Skip to main navigationSkip to main content
The University of Southampton

Synthesis and study of cyanopolyynes and derivatives: from interstellar chemistry to organic synthesis methodology Seminar

25 April 2018
Building 27, Room 2003 Chemistry University of Southampton SO17 1BJ

Event details

Dr Yann Trolez presents a seminar as part of the Functional Inorganic, Materials and Supramolecular section’s seminar series.

Some cyanopolyynes (the formula of which is R-(CºC)n-CN with R = H or Me) have been detected in the interstellar medium (ISM)[1] and on Titan.[2],[3] Our laboratory has been studying these compounds for several years by synthesizing them and studying their chemical or photochemical reactivity. However, despite the low number of atoms these compounds possess, their synthesis in laboratory still remains a scientific challenge. Thus, we will present the synthetic pathway for cyanopolyynes having two conjugated CºC triple bonds (n = 2), as well as their interesting reactivity with nucleophiles.[4],[5] However, even though we were able to synthesize these diynes, their superior counterparts (n = 3) stay elusive so far.

To solve this problem, we synthesized the bromocyanobutadiyne (5-bromopenta-2,4-diynenitrile ; Br-CºC-CºC-CN) and reacted it with different terminal alkynes under Cadiot-Chodkiewicz conditions.[6] Surprisingly, the corresponding cyanopolyynes were not obtained but more complex compounds, resulting from cascade reactions, were isolated. In particular, a diene was obtained stereoselectively when using monoacetylenic reactants. When using triisopropylsilylbutadiyne, a functionalized benzofulvene was obtained (Figure 1). The characterization of these unexpected products is based on X-ray crystallography, among other usual techniques. The mechanisms of formation of these products, which were studied both experimentally and theoretically, will be discussed.


Figure 1

Figure 1. Reactivity of bromocyanobutadiyne with triisopropylsilylacetylene and triisopropylsilylbutadiyne

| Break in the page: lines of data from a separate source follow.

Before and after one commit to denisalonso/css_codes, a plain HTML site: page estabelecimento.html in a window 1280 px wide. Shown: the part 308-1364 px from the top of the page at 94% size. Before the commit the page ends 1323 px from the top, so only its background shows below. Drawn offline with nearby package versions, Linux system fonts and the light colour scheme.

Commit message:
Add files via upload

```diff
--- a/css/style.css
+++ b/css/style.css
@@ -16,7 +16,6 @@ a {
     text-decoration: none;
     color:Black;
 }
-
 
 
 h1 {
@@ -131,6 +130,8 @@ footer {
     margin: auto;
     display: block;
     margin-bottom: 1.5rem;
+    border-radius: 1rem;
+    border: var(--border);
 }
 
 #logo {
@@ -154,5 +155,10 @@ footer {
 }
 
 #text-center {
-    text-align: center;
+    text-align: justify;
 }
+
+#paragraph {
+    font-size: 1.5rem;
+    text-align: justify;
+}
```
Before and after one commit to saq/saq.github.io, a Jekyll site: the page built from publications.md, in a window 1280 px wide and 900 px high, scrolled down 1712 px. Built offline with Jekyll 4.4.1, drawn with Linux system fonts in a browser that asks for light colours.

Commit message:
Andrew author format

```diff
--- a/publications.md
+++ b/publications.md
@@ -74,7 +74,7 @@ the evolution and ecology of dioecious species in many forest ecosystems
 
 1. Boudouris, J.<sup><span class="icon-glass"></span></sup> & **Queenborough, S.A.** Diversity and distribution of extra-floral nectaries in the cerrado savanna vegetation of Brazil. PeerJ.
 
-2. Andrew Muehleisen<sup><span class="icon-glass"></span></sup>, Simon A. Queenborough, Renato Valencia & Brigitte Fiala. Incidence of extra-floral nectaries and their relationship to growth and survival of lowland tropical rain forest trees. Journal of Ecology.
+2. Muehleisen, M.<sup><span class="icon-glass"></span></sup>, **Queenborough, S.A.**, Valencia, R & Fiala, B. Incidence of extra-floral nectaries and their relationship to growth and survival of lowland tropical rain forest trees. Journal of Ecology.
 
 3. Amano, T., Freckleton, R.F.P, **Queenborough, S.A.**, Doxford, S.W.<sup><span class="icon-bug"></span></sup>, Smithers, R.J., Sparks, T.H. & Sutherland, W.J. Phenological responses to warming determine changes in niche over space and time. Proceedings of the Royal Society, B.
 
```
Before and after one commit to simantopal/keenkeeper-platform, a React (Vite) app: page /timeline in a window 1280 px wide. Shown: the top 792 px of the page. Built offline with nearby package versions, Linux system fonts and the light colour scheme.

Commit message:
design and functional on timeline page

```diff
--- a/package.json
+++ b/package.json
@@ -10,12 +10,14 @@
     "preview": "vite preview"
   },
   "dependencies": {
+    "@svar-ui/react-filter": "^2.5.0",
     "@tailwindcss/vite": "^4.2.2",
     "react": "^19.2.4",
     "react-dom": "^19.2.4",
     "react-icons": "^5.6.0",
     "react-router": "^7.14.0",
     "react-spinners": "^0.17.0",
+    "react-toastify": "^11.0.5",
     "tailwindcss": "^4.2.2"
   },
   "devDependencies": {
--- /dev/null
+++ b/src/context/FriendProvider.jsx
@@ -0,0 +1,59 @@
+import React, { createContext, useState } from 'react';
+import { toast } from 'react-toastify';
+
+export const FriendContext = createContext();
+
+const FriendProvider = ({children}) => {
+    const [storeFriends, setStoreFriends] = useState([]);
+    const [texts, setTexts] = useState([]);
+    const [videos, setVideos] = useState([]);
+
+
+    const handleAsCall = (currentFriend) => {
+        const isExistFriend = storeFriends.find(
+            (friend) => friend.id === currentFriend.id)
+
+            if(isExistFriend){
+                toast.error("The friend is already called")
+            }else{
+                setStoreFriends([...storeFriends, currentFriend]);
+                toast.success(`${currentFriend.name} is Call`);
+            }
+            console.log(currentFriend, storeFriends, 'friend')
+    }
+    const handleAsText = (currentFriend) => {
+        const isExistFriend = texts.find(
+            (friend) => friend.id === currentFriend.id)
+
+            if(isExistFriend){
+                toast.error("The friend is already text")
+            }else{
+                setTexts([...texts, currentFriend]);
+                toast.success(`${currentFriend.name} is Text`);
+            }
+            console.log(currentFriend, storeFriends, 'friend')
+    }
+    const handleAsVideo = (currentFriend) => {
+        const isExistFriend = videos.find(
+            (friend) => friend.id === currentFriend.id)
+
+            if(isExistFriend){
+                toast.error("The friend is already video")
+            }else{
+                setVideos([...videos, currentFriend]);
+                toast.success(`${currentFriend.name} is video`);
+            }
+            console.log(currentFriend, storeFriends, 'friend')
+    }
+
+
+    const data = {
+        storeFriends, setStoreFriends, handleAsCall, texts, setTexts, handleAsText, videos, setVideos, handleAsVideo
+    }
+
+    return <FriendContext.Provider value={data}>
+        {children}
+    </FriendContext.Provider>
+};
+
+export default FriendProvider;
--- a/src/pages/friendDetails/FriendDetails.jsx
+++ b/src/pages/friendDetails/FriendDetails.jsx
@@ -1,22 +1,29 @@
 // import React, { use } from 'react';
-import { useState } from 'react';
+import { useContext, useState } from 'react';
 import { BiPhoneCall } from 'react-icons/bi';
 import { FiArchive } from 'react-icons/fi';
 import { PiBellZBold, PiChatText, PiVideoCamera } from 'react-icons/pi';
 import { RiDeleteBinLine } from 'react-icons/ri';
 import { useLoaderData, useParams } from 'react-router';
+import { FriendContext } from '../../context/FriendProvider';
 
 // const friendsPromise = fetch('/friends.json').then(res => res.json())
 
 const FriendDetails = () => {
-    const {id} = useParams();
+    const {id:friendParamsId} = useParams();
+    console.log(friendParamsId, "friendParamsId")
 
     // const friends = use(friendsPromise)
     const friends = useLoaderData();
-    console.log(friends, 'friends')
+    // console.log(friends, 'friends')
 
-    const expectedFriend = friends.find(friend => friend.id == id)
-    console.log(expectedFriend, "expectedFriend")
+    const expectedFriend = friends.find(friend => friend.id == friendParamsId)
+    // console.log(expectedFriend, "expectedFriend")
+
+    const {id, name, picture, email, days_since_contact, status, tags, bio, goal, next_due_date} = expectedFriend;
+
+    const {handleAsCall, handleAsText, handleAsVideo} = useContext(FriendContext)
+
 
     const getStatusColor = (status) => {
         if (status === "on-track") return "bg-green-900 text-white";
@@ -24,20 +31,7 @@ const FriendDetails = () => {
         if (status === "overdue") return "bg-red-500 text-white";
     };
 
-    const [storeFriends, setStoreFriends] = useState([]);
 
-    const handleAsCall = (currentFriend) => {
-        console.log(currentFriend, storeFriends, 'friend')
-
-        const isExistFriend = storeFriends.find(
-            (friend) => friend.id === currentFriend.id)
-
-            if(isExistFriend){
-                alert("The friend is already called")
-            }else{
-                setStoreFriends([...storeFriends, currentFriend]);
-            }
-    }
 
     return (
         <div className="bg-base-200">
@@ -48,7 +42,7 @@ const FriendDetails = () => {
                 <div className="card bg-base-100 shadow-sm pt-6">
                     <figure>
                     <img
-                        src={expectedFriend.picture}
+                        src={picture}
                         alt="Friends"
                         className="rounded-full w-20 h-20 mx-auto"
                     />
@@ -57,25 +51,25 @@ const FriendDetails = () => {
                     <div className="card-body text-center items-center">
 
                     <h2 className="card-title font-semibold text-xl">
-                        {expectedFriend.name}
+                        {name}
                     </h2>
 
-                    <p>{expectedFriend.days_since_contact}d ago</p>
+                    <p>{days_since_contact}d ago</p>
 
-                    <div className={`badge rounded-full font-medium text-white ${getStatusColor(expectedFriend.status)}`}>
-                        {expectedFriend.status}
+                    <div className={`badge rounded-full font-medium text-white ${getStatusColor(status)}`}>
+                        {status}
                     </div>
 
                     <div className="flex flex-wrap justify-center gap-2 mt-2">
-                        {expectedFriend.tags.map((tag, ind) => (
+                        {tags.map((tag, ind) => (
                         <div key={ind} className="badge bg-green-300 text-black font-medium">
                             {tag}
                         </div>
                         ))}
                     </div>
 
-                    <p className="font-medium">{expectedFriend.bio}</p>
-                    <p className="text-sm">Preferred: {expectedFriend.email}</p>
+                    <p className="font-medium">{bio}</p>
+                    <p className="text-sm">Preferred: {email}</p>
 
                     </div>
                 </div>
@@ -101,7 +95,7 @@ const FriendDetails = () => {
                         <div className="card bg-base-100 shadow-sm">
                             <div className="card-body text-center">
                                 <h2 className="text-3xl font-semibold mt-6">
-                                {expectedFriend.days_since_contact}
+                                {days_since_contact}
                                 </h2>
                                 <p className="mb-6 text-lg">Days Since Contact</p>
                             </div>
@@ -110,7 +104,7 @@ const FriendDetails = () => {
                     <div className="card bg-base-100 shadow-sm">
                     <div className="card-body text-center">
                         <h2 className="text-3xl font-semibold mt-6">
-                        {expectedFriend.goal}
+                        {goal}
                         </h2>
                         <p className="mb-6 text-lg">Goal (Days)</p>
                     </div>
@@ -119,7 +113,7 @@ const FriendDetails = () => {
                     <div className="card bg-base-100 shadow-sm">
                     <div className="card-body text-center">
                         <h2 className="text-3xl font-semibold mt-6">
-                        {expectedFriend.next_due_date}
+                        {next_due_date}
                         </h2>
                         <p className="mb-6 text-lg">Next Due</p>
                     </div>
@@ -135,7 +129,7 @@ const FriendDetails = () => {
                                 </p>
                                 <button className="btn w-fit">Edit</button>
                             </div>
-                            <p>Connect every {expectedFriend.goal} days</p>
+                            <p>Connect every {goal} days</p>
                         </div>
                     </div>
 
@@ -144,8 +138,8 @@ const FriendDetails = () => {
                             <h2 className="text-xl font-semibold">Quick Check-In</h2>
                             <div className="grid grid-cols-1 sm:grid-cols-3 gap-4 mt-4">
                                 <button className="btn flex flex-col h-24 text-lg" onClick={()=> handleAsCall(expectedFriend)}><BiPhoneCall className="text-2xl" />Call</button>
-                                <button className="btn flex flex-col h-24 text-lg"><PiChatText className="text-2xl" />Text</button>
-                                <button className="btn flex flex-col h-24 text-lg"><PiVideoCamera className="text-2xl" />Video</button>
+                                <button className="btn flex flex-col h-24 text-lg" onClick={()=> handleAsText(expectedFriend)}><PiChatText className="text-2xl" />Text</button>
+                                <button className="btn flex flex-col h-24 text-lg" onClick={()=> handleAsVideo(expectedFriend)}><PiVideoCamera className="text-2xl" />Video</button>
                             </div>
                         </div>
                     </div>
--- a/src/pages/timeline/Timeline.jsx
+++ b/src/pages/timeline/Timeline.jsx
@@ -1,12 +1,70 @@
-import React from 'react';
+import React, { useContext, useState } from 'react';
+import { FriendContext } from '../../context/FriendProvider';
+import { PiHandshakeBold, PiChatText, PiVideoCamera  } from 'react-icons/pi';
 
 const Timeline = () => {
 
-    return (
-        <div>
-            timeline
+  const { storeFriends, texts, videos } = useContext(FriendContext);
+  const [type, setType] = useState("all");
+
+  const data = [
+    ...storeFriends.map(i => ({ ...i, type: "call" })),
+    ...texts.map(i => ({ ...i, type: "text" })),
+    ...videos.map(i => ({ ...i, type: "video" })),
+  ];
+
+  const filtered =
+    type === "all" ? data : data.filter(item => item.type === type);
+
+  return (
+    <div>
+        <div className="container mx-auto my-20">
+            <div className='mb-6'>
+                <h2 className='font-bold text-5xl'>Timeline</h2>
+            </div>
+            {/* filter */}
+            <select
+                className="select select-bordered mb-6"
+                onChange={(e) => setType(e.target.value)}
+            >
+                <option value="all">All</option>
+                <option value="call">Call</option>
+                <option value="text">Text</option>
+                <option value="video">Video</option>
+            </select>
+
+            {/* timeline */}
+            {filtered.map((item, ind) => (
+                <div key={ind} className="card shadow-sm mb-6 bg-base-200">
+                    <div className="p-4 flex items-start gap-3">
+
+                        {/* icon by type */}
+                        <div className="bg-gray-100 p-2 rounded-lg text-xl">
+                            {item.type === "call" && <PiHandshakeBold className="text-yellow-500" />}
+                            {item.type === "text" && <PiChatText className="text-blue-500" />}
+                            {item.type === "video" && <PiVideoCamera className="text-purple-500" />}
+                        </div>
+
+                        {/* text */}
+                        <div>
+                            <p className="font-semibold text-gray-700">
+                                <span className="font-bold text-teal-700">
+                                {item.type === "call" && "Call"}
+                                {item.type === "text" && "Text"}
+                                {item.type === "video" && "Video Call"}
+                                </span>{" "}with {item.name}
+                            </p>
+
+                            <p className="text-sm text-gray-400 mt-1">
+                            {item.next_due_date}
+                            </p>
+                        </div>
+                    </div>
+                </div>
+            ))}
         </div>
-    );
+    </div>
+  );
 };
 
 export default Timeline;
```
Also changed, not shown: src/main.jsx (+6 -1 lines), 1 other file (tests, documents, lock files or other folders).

[1] P. Thaddeus, M. C. McCarthy, M. J. Travers, C. A. Gottlieb, W. Chen, Faraday Discuss. 1998, 109, 121-135
[2] A. Coustenis, T. Encrenaz, B. Bézard, B. Bjoraker, G. Graner, G. Dang-Nhu, E. Arié, Icarus, 1993, 102, 240-260
[3] V. Vuitton, R. V. Yelle, V. G. Anicich, Astrophys. J. 2006, 647, L175-L178
[4] Y. Trolez, J.-C. Guillemin, Angew. Chem. Int. Ed. 2005, 44, 7224-7226
[5] a) N. Kerisit, L. Toupet, Y. Trolez, J.-C. Guillemin, Chem. Eur. J. 2013, 19, 17683-17686;
     b) N. Kerisit, C. Rouxel, S. Colombel-Rouen, L. Toupet, J.-C. Guillemin, Y. Trolez, J. Org. Chem. 2016, 81, 3560−3567
[6] N. Kerisit, L. Toupet, P. Larini, L. Perrin, J.-C. Guillemin, Y. Trolez, Chem. Eur. J. 2015, 21, 6042-6047

Speaker information

Dr Yann Trolez. University of Rennes

Privacy Settings